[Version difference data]
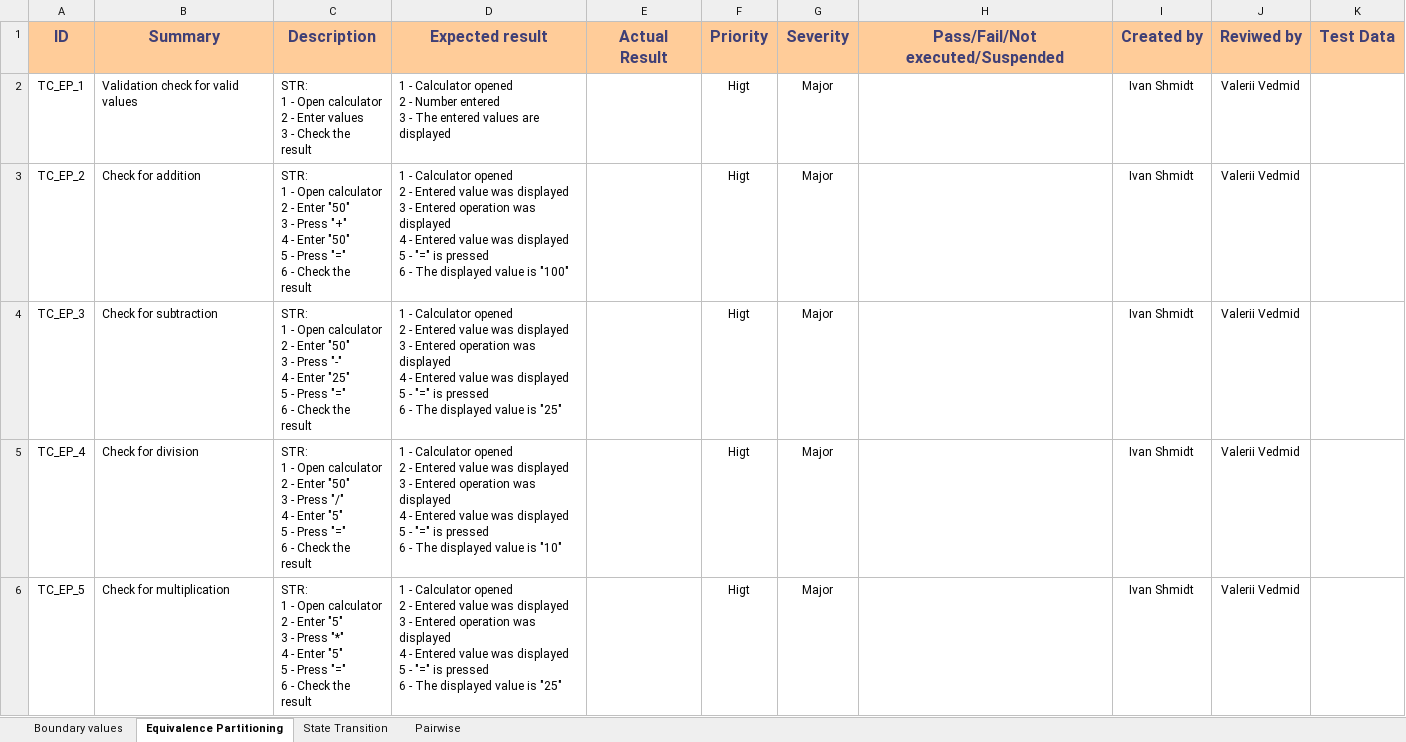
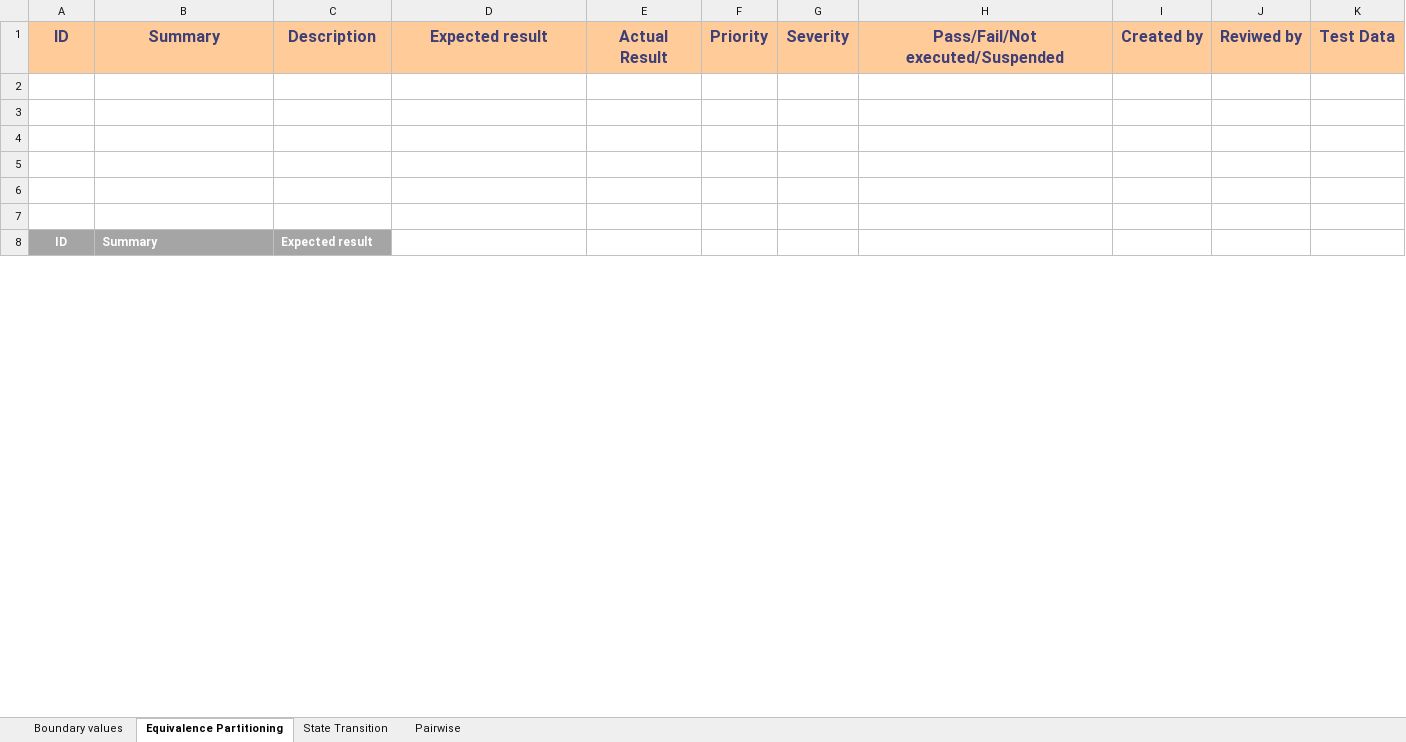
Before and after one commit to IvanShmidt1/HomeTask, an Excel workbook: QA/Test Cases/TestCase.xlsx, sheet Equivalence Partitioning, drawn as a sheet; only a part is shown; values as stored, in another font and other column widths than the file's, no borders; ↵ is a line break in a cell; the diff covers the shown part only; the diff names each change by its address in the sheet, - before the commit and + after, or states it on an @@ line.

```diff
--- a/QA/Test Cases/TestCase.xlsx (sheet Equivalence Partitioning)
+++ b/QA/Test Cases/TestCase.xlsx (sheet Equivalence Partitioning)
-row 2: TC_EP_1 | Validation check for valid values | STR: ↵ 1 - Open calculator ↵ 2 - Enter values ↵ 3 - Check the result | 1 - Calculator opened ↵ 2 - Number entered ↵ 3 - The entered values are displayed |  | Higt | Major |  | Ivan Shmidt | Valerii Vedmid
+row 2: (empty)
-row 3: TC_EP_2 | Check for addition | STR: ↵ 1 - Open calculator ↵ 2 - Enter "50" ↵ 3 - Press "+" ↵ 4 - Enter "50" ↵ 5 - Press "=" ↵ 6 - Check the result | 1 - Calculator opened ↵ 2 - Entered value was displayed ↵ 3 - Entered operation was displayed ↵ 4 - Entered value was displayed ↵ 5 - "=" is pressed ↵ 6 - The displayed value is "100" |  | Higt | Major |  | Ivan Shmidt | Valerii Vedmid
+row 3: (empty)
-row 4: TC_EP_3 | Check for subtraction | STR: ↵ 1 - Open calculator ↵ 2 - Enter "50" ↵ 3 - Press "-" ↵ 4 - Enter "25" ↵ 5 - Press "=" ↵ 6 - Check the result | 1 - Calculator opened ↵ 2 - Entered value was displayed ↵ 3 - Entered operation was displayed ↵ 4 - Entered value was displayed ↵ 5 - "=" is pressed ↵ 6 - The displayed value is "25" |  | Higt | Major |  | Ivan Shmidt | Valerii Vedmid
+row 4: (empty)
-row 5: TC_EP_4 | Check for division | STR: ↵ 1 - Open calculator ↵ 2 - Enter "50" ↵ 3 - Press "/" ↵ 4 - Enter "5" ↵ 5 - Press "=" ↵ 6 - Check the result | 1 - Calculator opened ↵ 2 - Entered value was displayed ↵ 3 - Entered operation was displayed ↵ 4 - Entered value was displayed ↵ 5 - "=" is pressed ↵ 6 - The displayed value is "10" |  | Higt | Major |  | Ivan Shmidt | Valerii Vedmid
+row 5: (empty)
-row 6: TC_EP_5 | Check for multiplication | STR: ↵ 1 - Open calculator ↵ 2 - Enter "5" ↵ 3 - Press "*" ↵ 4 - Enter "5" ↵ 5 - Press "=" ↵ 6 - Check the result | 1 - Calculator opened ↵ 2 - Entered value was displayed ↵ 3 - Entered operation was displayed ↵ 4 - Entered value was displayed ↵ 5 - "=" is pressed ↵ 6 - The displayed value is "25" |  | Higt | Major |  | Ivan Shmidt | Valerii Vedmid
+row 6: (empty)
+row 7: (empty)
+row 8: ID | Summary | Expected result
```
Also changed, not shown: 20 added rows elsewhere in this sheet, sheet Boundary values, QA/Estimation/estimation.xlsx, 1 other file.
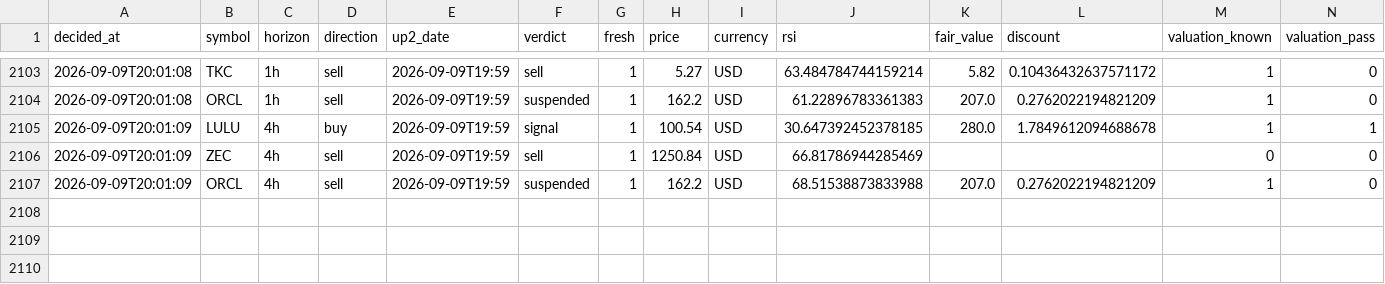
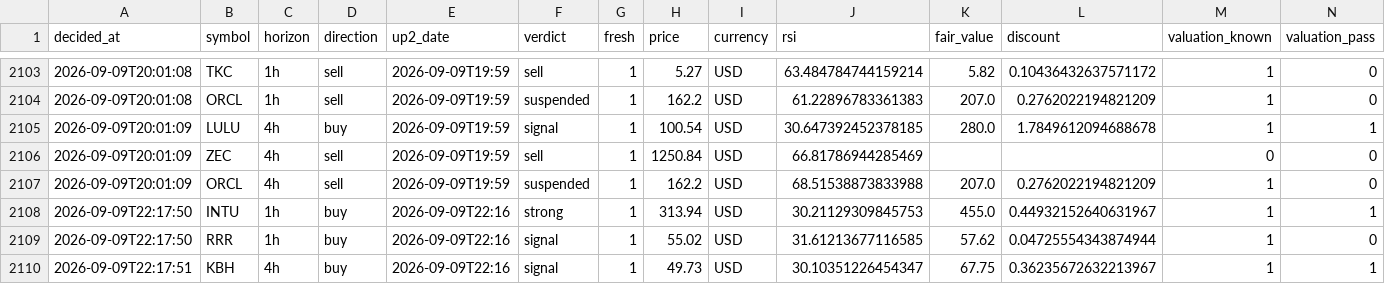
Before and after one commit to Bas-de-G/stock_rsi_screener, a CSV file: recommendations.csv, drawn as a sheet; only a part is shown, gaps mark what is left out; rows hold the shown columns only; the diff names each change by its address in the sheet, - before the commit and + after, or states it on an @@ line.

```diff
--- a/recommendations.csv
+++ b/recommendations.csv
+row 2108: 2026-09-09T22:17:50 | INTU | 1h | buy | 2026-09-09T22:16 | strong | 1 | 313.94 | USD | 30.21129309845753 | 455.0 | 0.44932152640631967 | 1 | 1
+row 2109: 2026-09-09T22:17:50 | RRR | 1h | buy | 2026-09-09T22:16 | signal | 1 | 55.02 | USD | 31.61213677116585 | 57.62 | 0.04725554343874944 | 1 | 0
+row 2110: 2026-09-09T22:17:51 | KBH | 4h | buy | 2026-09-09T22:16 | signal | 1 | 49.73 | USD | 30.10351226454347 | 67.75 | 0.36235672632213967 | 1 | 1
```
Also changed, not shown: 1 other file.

> [WHAT THE TASK ASKS]
Repeat the records above exactly. No pictures go into the repeat.

> [EXPECTED ANSWER]
Before and after one commit to IvanShmidt1/HomeTask, an Excel workbook: QA/Test Cases/TestCase.xlsx, sheet Equivalence Partitioning, drawn as a sheet; only a part is shown; values as stored, in another font and other column widths than the file's, no borders; ↵ is a line break in a cell; the diff covers the shown part only; the diff names each change by its address in the sheet, - before the commit and + after, or states it on an @@ line.

```diff
--- a/QA/Test Cases/TestCase.xlsx (sheet Equivalence Partitioning)
+++ b/QA/Test Cases/TestCase.xlsx (sheet Equivalence Partitioning)
-row 2: TC_EP_1 | Validation check for valid values | STR: ↵ 1 - Open calculator ↵ 2 - Enter values ↵ 3 - Check the result | 1 - Calculator opened ↵ 2 - Number entered ↵ 3 - The entered values are displayed |  | Higt | Major |  | Ivan Shmidt | Valerii Vedmid
+row 2: (empty)
-row 3: TC_EP_2 | Check for addition | STR: ↵ 1 - Open calculator ↵ 2 - Enter "50" ↵ 3 - Press "+" ↵ 4 - Enter "50" ↵ 5 - Press "=" ↵ 6 - Check the result | 1 - Calculator opened ↵ 2 - Entered value was displayed ↵ 3 - Entered operation was displayed ↵ 4 - Entered value was displayed ↵ 5 - "=" is pressed ↵ 6 - The displayed value is "100" |  | Higt | Major |  | Ivan Shmidt | Valerii Vedmid
+row 3: (empty)
-row 4: TC_EP_3 | Check for subtraction | STR: ↵ 1 - Open calculator ↵ 2 - Enter "50" ↵ 3 - Press "-" ↵ 4 - Enter "25" ↵ 5 - Press "=" ↵ 6 - Check the result | 1 - Calculator opened ↵ 2 - Entered value was displayed ↵ 3 - Entered operation was displayed ↵ 4 - Entered value was displayed ↵ 5 - "=" is pressed ↵ 6 - The displayed value is "25" |  | Higt | Major |  | Ivan Shmidt | Valerii Vedmid
+row 4: (empty)
-row 5: TC_EP_4 | Check for division | STR: ↵ 1 - Open calculator ↵ 2 - Enter "50" ↵ 3 - Press "/" ↵ 4 - Enter "5" ↵ 5 - Press "=" ↵ 6 - Check the result | 1 - Calculator opened ↵ 2 - Entered value was displayed ↵ 3 - Entered operation was displayed ↵ 4 - Entered value was displayed ↵ 5 - "=" is pressed ↵ 6 - The displayed value is "10" |  | Higt | Major |  | Ivan Shmidt | Valerii Vedmid
+row 5: (empty)
-row 6: TC_EP_5 | Check for multiplication | STR: ↵ 1 - Open calculator ↵ 2 - Enter "5" ↵ 3 - Press "*" ↵ 4 - Enter "5" ↵ 5 - Press "=" ↵ 6 - Check the result | 1 - Calculator opened ↵ 2 - Entered value was displayed ↵ 3 - Entered operation was displayed ↵ 4 - Entered value was displayed ↵ 5 - "=" is pressed ↵ 6 - The displayed value is "25" |  | Higt | Major |  | Ivan Shmidt | Valerii Vedmid
+row 6: (empty)
+row 7: (empty)
+row 8: ID | Summary | Expected result
```
Also changed, not shown: 20 added rows elsewhere in this sheet, sheet Boundary values, QA/Estimation/estimation.xlsx, 1 other file.
Before and after one commit to Bas-de-G/stock_rsi_screener, a CSV file: recommendations.csv, drawn as a sheet; only a part is shown, gaps mark what is left out; rows hold the shown columns only; the diff names each change by its address in the sheet, - before the commit and + after, or states it on an @@ line.

```diff
--- a/recommendations.csv
+++ b/recommendations.csv
+row 2108: 2026-09-09T22:17:50 | INTU | 1h | buy | 2026-09-09T22:16 | strong | 1 | 313.94 | USD | 30.21129309845753 | 455.0 | 0.44932152640631967 | 1 | 1
+row 2109: 2026-09-09T22:17:50 | RRR | 1h | buy | 2026-09-09T22:16 | signal | 1 | 55.02 | USD | 31.61213677116585 | 57.62 | 0.04725554343874944 | 1 | 0
+row 2110: 2026-09-09T22:17:51 | KBH | 4h | buy | 2026-09-09T22:16 | signal | 1 | 49.73 | USD | 30.10351226454347 | 67.75 | 0.36235672632213967 | 1 | 1
```
Also changed, not shown: 1 other file.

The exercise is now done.